Companies including Amazon, Starbucks, Southwest Airlines, Disney, and Google use mission statements, vision statements, and core values to guide their decision making. From executives to baristas and software technicians and everything in between, these frameworks provide a structure and a guiding light to everyone in the organization. Another great example of a company who uses a framework of values to guide their behavior is Zappos (more here). As you can see from the first sentence on the page, Zappos let’s their core values guide their behavior: “At Zappos our 10 Core Values are more than just words, they’re a way of life.” At Zappos (and the other companies listed here), the shared beliefs of the organization provide direction to employees to ensure that the company thrives and works toward its goals.

Now that you’ve been introduced to how a framework of beliefs can guide behavior, study the image below. This is a visual representation of Seattle Seahawks’ Head Coach Pete Carroll’s philosophy and beliefs behind coaching and running a football team. What stands out about what you see? Perhaps it’s the simplicity of the image and the philosophy itself – the fact that he could fit all his foundational coaching beliefs into one small triangle. Or maybe it’s the structure of the triangle itself – how it is broken down into segments for “Belief System,” “Central Theme,” “Environment,” and “Performance.” Or, maybe it’s the title, Win Forever (which also happens to be the title of his book), or some of the taglines and sayings littered throughout the image (e.g., “If you want to win forever, always compete”). Regardless of what you notice, many great leaders, including other examples from coaches in the sports world (e.g., John Wooden, Bill Walsh), have taken the time to summarize and write out their foundational beliefs and values in coaching and leadership.

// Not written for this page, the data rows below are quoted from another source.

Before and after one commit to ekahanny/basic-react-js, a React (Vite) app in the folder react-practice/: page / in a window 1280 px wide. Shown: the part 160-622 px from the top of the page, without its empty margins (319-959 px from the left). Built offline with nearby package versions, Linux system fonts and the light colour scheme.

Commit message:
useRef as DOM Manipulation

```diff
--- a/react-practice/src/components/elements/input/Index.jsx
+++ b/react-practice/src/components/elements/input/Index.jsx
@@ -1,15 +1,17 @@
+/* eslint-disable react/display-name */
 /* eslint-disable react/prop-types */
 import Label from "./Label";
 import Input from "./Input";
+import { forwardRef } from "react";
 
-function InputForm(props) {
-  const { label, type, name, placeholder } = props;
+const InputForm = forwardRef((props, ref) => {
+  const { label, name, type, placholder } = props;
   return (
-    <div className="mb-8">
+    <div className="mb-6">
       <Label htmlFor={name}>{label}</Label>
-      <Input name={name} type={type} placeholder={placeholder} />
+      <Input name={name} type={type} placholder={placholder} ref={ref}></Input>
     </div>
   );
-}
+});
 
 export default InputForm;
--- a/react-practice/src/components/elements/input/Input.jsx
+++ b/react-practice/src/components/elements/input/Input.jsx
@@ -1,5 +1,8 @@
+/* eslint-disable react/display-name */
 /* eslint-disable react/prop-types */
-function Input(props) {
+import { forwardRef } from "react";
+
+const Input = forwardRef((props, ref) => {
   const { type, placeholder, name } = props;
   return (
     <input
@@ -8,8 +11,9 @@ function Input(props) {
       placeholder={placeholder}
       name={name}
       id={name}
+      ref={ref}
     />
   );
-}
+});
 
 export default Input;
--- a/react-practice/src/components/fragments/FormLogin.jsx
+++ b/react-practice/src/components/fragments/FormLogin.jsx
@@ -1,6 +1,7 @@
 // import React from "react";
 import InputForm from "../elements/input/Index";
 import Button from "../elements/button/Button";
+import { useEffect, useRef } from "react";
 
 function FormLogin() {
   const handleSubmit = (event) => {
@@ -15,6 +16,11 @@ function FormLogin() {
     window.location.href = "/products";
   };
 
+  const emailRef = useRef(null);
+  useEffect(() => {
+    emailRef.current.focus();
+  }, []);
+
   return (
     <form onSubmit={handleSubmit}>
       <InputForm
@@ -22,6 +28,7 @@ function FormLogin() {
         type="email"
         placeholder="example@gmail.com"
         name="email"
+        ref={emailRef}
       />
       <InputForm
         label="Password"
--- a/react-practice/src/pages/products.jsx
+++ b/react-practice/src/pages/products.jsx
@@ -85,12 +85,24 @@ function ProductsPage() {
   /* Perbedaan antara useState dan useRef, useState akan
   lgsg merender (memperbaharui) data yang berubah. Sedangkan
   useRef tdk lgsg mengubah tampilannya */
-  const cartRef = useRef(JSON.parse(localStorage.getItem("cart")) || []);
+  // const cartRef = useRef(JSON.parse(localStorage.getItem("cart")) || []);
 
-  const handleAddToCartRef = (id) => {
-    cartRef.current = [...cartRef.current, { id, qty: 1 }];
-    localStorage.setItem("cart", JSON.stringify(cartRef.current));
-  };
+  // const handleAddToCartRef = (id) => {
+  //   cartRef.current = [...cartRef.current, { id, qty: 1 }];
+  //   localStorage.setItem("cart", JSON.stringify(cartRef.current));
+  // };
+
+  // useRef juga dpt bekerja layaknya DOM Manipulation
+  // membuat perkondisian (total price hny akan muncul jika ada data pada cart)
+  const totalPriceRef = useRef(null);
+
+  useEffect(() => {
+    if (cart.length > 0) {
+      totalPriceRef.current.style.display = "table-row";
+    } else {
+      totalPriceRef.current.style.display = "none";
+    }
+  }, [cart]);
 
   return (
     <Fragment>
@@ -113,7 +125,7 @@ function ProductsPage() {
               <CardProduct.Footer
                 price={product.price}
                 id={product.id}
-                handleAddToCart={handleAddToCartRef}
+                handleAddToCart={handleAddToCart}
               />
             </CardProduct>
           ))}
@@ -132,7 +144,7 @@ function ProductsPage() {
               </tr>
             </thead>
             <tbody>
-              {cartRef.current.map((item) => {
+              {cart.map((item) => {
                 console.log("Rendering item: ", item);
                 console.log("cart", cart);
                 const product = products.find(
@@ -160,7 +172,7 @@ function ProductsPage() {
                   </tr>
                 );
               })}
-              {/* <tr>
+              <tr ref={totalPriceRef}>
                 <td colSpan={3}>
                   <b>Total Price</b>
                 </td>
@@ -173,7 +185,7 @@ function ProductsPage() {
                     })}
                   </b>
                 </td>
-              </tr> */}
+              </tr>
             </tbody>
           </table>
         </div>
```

Now, take a few minutes and watch the following video from Carroll’s Seattle Seahawks: Practice is Everything. How many of the same themes and beliefs did you see or hear from Carroll in the video? First, the title of the video, Practice is Everything, is the “Environment” that Carroll is trying to get his team to buy into. They clearly value practice and you can hear that in Carroll’s description of their training. You also heard the “Central Theme” of the program, “Competition,” reiterated over and over in how they structure their practice sessions. And what about Carroll and his staff? The “Style” with which they coach is with great enthusiasm and energy. The video is a great example of when beliefs drive behavior and there is great synergy between what you say and what you do. The foundational beliefs and the values that Carroll wants his program to live according to are not simply lip service or graphics on the walls of the Seahawks’ practice facilities – Carroll, and his coaching staff, are a living, breathing embodiment of those values. This is what it looks like when beliefs about how to run a company, organization, or team directly influence what you do each day, and how you do it.

Pete Carroll summarized his beliefs using the above image. Legendary UCLA Basketball Coach John Wooden used a similar image to represent his Pyramid of Success. NFL Hall of Fame Coach Bill Walsh (San Francisco 49ers) developed a list of rules and beliefs that he termed his “Standards of Performance” (more on that in his book: The Score Takes Care of Itself). How can you be more deliberate about listing out your beliefs or values for your company or team? What kind of environment are you trying to create within your office? What is the style and vibe with which you communicate, run meetings, and treat clients? Start asking yourself these questions and jotting down some of your thoughts on what you really believe drives performance in your field. Then, think about the action steps that you can take. How can you put those beliefs and put them into action? How can your values drive what you do? When your beliefs start guiding behavior, you’re taken a huge step forward on the path of becoming a great team and toward consistent peak performance.